### Material for the task

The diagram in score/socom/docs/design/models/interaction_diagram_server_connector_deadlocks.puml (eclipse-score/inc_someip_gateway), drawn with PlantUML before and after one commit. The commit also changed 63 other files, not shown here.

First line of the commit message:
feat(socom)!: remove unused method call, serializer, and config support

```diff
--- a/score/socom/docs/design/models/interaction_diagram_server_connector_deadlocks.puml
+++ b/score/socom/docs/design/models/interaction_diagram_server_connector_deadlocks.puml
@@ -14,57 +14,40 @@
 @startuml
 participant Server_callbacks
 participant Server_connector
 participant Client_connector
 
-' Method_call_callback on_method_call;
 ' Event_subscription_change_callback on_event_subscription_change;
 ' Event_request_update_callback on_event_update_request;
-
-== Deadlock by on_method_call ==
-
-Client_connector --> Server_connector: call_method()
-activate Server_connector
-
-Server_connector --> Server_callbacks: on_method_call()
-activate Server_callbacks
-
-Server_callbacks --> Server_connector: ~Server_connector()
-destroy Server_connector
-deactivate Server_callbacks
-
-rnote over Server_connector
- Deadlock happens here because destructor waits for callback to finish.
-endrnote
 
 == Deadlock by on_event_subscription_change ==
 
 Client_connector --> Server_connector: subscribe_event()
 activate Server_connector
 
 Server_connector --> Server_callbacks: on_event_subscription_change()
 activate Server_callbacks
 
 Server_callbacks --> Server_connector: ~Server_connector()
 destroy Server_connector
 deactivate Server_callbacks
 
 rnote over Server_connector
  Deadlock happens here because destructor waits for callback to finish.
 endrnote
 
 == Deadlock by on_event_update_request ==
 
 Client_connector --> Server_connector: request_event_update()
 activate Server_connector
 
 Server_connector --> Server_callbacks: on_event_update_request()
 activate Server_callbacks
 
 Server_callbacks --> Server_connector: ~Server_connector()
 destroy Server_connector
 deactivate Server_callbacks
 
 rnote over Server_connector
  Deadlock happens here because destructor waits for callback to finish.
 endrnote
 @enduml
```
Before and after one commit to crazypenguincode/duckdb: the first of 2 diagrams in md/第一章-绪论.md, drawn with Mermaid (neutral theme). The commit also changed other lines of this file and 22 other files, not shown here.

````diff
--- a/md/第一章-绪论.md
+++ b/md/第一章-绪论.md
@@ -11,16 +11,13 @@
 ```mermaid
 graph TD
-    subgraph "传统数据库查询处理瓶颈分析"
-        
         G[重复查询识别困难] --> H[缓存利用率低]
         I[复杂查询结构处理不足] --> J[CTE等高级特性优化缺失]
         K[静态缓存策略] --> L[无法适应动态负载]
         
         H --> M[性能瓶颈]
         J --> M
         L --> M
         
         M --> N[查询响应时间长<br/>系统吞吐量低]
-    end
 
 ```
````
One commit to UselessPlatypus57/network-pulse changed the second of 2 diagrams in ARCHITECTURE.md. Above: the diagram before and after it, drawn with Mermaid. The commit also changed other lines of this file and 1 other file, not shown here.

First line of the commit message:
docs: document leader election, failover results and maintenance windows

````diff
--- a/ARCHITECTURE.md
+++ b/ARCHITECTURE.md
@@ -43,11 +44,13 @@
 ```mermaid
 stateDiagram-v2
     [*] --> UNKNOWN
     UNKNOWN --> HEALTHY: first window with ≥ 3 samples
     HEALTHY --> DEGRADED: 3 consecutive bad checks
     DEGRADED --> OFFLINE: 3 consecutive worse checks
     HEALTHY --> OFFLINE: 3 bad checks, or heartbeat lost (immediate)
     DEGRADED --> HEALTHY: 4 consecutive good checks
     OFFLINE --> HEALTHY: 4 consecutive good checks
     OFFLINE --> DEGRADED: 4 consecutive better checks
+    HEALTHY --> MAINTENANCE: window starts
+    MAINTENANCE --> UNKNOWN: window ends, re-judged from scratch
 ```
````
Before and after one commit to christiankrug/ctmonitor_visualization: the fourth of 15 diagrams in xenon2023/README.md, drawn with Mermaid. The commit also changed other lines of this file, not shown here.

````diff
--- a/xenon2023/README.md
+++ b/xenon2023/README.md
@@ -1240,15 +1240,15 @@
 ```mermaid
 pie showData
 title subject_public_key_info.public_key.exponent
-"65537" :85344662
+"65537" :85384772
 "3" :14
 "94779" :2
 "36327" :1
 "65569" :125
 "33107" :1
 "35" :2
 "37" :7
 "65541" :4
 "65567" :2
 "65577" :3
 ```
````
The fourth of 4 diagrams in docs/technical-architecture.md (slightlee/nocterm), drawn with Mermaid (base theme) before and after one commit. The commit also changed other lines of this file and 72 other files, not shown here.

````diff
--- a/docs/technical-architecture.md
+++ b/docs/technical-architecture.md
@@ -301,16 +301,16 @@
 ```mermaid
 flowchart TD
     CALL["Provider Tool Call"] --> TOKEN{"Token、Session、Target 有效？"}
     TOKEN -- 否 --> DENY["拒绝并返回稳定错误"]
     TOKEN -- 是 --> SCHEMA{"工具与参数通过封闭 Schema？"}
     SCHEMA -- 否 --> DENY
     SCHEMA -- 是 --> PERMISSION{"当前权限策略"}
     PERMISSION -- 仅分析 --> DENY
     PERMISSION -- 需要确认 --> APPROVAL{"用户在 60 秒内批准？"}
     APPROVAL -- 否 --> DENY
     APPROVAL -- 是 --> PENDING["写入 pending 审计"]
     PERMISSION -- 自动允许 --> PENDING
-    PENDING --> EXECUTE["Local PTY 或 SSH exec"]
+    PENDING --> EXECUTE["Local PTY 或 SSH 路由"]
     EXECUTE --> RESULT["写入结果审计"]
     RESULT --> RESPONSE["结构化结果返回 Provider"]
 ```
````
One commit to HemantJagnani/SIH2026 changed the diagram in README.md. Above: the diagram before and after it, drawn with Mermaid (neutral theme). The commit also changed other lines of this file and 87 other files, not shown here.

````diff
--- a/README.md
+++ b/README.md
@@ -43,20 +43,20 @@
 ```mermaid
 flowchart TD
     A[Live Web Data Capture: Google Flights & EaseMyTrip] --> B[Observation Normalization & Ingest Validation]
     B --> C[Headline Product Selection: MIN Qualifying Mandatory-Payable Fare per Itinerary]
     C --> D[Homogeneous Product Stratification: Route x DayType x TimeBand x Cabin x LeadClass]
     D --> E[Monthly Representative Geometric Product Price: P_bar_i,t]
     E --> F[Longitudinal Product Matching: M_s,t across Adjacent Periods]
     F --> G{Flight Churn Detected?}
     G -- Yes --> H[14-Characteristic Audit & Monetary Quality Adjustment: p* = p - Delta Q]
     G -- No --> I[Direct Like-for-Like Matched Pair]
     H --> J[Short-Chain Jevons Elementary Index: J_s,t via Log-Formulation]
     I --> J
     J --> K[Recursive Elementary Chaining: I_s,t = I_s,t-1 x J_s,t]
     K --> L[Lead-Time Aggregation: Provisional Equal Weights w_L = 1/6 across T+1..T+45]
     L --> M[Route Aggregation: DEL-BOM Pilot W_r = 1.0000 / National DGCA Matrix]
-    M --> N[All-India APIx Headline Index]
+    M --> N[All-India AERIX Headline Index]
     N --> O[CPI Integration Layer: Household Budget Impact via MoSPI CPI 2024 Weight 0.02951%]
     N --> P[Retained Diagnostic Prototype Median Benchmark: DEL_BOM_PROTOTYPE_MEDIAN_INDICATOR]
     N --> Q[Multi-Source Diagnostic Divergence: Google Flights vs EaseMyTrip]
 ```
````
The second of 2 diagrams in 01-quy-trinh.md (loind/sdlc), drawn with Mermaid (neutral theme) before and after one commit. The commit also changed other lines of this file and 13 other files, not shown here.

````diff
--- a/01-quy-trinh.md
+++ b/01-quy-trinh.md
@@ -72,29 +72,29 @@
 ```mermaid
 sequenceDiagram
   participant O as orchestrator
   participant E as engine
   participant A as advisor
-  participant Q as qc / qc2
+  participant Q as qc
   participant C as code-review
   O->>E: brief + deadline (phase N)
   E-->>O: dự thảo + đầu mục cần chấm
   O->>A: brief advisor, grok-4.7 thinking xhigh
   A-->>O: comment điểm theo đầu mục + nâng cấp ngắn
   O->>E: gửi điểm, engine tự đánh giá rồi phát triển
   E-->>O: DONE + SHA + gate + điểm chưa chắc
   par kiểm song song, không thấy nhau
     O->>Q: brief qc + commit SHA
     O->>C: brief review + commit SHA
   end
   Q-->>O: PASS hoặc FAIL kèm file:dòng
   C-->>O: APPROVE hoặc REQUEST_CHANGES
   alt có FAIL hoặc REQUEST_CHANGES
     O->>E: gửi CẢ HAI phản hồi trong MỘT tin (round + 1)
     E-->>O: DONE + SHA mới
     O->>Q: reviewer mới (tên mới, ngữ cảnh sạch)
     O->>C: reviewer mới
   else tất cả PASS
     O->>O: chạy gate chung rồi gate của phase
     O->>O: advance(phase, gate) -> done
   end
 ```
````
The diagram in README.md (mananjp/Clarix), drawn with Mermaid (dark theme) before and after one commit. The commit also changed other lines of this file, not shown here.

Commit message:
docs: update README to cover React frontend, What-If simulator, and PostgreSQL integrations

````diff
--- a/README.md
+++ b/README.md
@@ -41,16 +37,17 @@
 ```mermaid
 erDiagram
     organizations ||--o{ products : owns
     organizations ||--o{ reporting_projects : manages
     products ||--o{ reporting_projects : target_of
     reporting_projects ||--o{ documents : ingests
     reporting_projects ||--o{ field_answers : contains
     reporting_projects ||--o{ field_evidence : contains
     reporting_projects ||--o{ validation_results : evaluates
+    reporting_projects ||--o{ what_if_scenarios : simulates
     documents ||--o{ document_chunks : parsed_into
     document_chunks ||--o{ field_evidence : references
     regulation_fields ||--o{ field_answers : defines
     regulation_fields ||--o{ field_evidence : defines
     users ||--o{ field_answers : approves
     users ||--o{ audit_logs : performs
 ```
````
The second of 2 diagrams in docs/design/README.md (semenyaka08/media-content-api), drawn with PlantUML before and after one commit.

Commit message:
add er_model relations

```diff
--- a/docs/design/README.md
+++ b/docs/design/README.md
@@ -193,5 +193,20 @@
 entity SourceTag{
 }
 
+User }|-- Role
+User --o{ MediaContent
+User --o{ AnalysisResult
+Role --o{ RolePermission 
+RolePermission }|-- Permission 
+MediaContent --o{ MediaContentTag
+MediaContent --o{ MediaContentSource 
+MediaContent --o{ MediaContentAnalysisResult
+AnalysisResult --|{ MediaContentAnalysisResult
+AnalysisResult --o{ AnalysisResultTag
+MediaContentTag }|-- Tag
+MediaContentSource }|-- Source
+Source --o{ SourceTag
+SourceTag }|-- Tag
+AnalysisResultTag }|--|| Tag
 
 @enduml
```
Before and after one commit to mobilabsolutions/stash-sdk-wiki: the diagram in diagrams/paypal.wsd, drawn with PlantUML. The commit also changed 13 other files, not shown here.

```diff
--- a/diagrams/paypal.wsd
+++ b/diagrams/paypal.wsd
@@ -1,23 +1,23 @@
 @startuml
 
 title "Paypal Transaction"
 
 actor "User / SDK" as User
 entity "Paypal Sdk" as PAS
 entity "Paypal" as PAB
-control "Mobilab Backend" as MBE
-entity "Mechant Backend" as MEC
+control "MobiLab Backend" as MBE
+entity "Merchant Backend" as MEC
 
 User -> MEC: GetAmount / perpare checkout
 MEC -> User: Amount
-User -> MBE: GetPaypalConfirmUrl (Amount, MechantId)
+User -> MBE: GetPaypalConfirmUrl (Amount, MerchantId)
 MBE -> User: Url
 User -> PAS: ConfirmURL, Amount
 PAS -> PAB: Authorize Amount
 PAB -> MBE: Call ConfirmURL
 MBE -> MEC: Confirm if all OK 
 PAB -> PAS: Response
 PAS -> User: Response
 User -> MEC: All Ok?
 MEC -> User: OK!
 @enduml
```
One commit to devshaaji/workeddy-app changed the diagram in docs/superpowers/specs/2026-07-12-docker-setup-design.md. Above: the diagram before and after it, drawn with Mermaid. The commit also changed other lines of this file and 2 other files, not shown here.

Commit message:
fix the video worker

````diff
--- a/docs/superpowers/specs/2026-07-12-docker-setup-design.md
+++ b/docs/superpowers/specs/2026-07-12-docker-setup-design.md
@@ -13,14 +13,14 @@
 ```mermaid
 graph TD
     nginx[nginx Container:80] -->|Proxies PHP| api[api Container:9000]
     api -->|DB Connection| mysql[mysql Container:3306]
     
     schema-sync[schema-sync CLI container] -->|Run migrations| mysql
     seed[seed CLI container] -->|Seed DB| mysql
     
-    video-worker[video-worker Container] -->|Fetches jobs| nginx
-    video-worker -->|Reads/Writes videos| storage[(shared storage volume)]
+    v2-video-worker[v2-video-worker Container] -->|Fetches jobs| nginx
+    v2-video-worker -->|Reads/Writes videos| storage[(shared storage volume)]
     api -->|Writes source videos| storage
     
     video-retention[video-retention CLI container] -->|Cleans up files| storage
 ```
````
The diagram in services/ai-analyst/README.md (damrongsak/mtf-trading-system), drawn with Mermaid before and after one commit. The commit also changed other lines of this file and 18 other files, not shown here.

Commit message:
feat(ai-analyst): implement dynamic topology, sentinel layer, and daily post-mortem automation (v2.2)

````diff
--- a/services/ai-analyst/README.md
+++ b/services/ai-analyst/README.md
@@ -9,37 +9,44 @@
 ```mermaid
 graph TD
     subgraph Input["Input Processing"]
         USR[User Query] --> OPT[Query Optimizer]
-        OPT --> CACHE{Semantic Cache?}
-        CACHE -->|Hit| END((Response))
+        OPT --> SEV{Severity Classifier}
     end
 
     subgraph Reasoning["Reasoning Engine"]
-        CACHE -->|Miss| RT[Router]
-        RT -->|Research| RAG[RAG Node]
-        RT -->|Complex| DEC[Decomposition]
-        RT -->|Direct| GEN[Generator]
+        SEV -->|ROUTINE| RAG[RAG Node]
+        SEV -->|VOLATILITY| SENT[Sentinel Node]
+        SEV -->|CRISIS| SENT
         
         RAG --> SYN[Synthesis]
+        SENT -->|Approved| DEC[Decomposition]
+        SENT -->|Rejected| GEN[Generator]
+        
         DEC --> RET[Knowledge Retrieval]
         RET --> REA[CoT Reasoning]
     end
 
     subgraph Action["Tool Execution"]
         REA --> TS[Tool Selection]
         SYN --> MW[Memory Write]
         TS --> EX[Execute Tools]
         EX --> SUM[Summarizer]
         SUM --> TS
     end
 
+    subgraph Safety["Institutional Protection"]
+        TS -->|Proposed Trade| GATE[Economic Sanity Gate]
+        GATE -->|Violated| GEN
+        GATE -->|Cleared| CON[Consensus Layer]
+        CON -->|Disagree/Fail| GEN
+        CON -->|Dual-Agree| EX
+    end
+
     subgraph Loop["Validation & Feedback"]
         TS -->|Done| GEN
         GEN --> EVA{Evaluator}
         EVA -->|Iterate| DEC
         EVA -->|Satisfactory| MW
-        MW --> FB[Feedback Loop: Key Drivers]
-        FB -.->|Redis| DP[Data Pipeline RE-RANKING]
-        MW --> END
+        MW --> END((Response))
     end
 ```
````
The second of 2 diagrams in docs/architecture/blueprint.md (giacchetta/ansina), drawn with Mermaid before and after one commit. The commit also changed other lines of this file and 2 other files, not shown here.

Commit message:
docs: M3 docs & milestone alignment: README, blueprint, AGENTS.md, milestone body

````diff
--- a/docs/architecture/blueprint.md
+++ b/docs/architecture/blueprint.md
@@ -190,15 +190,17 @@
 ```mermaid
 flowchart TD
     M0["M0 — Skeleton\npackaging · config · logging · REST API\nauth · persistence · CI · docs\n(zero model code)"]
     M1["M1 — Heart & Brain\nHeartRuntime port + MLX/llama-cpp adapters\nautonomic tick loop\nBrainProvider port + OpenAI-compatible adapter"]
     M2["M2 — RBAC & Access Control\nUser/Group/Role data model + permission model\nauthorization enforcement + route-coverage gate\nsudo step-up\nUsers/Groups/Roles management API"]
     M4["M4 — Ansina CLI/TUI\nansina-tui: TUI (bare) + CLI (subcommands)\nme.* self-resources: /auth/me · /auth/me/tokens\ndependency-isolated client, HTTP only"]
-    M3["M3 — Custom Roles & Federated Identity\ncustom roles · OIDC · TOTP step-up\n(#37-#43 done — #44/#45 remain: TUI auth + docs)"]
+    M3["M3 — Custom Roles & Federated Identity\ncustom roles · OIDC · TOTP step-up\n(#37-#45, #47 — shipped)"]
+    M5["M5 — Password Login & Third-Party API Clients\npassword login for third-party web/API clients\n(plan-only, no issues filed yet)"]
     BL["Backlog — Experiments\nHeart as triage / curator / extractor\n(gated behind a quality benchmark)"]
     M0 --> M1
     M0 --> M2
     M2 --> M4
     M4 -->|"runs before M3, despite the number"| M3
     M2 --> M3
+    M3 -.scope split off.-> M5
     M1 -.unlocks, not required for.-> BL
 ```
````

######

What you need to do
Check each line of the listing above for the string "subgraph", then give how many lines have it. No other text.

Response
6